The Versus cameras captured some incredible angles, showing conclusively that the puck was across the line while Blackhawks defenseman Niklas Hjalmarsson's attempt to clear it out came just a hair late. Those famous Philly boos showered out from the seats after the whistle, but the frenzied crowd was soon more than satisfied by the announcement of the goal.
Pronger was credited with the goal, though Scott Hartnell appeared to touch it last. Either way, it's 2-1 Flyers. Just past the midpoint of the game. And plenty of action left to come.
The second period has begun, and it's already tied up.
Duncan Keith did the honors for the Hawks, driving a slap shot past Michael Leighton to make it 1-1. The puck glanced off Flyers forward Jeff Carter's stick and skipped into the net, with star Patrick Kane credited for his first assist of the series.
This came right after the Flyers power play expired without a score but some serious push, requiring more acrobatic saves by Niemi and hard-nosed defense by the blue-liners.
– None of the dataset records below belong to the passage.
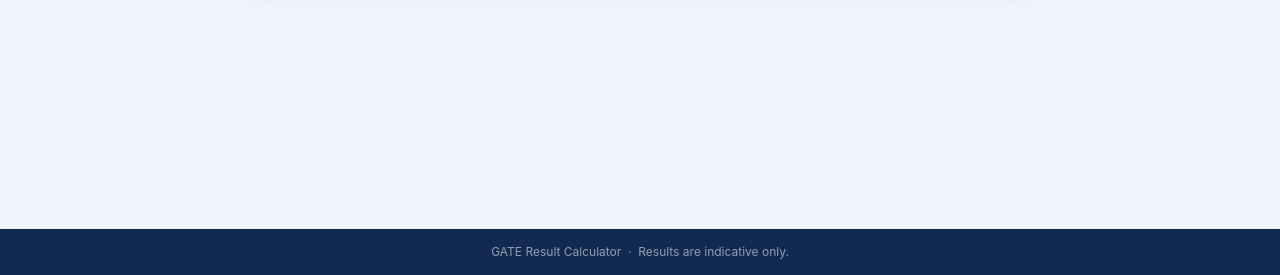
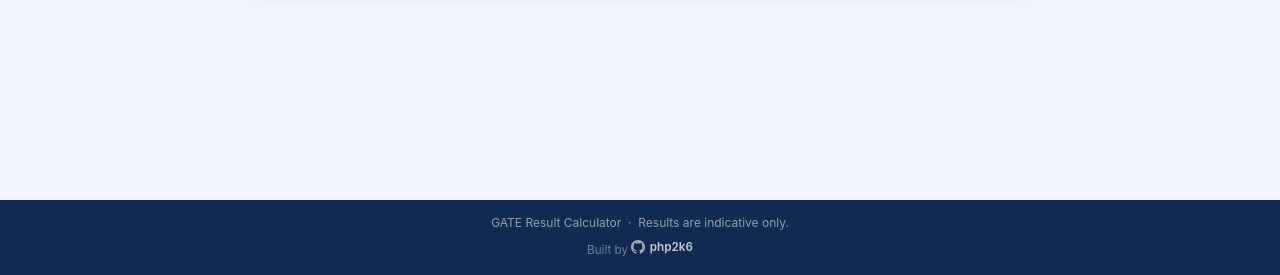
Before and after one commit to php2k6/gate-marks-calculator, a Flask app: page / in a window 1280 px wide. Shown: the part 525-800 px from the top of the page. Run offline with Flask 3, Linux system fonts and the light colour scheme.

Commit message:
feat: add GitHub credit (php2k6) in footer with logo

```diff
--- a/static/style.css
+++ b/static/style.css
@@ -64,8 +64,29 @@ code { font-family: monospace; background: var(--lgray); padding: 1px 5px; borde
   background: var(--blue-dk);
   color: rgba(255,255,255,.55);
   text-align: center;
-  padding: .9rem 1rem;
+  padding: .9rem 1rem 1rem;
   font-size: .8rem;
+}
+.footer-credit {
+  margin-top: .35rem;
+  font-size: .78rem;
+  color: rgba(255,255,255,.4);
+}
+.footer-gh-link {
+  color: rgba(255,255,255,.75);
+  text-decoration: none;
+  display: inline-flex;
+  align-items: center;
+  gap: .3rem;
+  font-weight: 600;
+  transition: color .2s;
+}
+.footer-gh-link:hover { color: #fff; }
+.gh-icon {
+  width: 14px;
+  height: 14px;
+  vertical-align: middle;
+  opacity: .8;
 }
 
 /* ─── layout ────────────────────────────────────────────────────────────── */
--- a/templates/base.html
+++ b/templates/base.html
@@ -26,6 +26,22 @@
 
   <footer class="site-footer">
     <p>GATE Result Calculator &nbsp;·&nbsp; Results are indicative only.</p>
+    <p class="footer-credit">
+      Built by
+      <a href="https://github.com/php2k6" target="_blank" rel="noopener" class="footer-gh-link">
+        <svg class="gh-icon" viewBox="0 0 16 16" aria-hidden="true" fill="currentColor">
+          <path d="M8 0C3.58 0 0 3.58 0 8c0 3.54 2.29 6.53 5.47 7.59.4.07.55-.17.55-.38
+            0-.19-.01-.82-.01-1.49-2.01.37-2.53-.49-2.69-.94-.09-.23-.48-.94-.82-1.13
+            -.28-.15-.68-.52-.01-.53.63-.01 1.08.58 1.23.82.72 1.21 1.87.87 2.33.66
+            .07-.52.28-.87.51-1.07-1.78-.2-3.64-.89-3.64-3.95 0-.87.31-1.59.82-2.15
+            -.08-.2-.36-1.02.08-2.12 0 0 .67-.21 2.2.82.64-.18 1.32-.27 2-.27
+            .68 0 1.36.09 2 .27 1.53-1.04 2.2-.82 2.2-.82.44 1.1.16 1.92.08 2.12
+            .51.56.82 1.27.82 2.15 0 3.07-1.87 3.75-3.65 3.95.29.25.54.73.54 1.48
+            0 1.07-.01 1.93-.01 2.2 0 .21.15.46.55.38A8.013 8.013 0 0016 8c0-4.42-3.58-8-8-8z"/>
+        </svg>
+        php2k6
+      </a>
+    </p>
   </footer>
 </body>
 </html>
```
The Blackhawks had 15 blocked shots through the first 22 minutes of the game.
Danny Carcillo took a charging penalty with less than 2 minutes left in the first period, and Flyers coach Peter Laviolette was NOT happy. He appeared to be angry with the officials, not so much his scrappy winger, while twice whirling around and banging his fist against the glass behind the bench.
The first period ended, though, with a mere five seconds of power-play time left for the Blackhawks.
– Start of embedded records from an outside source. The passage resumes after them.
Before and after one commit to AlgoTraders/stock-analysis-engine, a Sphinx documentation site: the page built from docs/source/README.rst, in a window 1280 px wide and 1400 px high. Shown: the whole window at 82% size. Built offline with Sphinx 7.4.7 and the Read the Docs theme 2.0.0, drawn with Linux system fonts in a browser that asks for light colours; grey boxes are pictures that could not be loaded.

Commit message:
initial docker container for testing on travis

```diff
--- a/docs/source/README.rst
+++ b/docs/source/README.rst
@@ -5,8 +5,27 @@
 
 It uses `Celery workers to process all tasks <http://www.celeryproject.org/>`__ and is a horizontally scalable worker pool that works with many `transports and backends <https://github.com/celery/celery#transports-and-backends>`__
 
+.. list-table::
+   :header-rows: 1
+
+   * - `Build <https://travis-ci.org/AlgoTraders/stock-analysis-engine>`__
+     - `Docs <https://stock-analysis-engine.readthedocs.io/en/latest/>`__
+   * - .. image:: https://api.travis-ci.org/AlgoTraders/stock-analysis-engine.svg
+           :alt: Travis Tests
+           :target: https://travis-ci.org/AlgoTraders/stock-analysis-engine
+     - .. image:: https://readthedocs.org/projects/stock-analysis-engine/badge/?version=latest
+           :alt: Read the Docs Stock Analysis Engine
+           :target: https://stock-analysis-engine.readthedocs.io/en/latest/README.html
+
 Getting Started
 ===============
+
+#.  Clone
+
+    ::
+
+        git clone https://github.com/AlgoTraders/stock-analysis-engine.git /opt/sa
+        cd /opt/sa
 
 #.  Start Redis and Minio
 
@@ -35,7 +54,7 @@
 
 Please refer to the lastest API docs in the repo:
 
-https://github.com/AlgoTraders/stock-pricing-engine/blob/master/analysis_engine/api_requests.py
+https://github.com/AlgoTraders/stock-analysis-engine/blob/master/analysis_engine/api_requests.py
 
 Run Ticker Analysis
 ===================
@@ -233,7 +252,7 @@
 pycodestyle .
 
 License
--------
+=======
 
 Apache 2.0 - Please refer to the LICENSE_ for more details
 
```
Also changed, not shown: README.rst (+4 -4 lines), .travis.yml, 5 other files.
Not surprisingly, there was some action after the buzzer. Chicago's big Dustin Byfuglien was mixing it up with Philly defenseman Kimmo Timonen, and Byufglien picked up a roughing penalty for it that will carry into the middle frame with the Flyers leading 1-0 in front of their raucous fans. More on the crowd noise in a bit.
It's 1-0 Flyers, thanks to an are-you-kidding pass by Scott Hartnell.
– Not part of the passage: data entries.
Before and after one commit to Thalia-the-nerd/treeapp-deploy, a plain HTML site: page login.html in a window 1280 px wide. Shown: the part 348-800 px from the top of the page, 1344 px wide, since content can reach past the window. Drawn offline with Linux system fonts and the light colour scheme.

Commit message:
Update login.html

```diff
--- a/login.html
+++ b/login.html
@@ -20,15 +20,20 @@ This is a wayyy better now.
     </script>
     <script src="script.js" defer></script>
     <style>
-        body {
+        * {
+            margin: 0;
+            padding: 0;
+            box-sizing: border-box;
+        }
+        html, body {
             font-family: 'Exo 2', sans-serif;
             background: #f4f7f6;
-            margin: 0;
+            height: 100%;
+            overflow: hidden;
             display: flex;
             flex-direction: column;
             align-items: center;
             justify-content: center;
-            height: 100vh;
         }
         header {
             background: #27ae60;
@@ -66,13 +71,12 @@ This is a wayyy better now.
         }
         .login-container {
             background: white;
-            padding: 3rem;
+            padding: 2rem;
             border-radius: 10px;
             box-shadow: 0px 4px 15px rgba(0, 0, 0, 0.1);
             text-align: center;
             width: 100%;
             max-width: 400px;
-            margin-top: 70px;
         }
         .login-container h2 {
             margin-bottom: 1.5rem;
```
With 6:06 left in the first period, the first power play of the game went to the Flyers after a slashing penalty on Blackhawks winger Marian Hossa.
And that led to the first goal.
Antti Niemi, who has been a stalwart in the net in his first full NHL season, made a nice save on the first shot he saw. But the Blackhawks didn't clear the puck.
Hartnell grabbed a rebound and passed it almost blindly through the crease with his back turned to Danny Briere, who swept it in past Niemi for the early lead.
The unflappable Niemi barked in frustration into his glove.
Finally, a whistle.
The first period of Game 3 has been played at a frenetic pace. The Blackhawks and Flyers just went more than four minutes without a stoppage of play, until an offside call brought the action to a temporary halt. It's great for TV viewers, but maybe not so much for the sponsors on cable network Versus.
Simon Gagne has had a couple of quality shots on the net for the Flyers, but Antti Niemi has so far been sharp for the Hawks after withstanding several surges in the first part of the period.
On the other end, Flyers goalie Michael Leighton is hoping to build on his Game 2 performance. After getting yanked from Game 1 and giving up five goals on 20 shots, he played better in defeat on Monday night.
Leighton, interestingly, was drafted by the Blackhawks. He's played for four NHL teams, claimed off waivers three times and been traded twice. But this postseason performance, with three shutouts since taking over for the injured Brian Boucher, has permanently altered his career.
Game 3 of the Stanley Cup finals is under way, after a stirring rendition of "God Bless America."
One fan in the Wachovia Center crowd held up a sign that said, "God Bless the Flyers." Will home ice be a blessing for Philly, after dropping the first two games in Chi-town?
We're about to find out. The Flyers are 7-1 at home so far in these playoffs, but the Blackhawks are 7-1 on the road.
Ian Laperriere almost put one in for the Flyers from the side of the net, but Antti Niemi turned the puck away for the Hawks. The line changes have been fast and furious, fire-wagon style if you will. Enforcer Danny Carcillo is in the lineup again for the Flyers. It would already be a physical game, but the guy they call the "Car Bomb" should help spice up the matchup even more.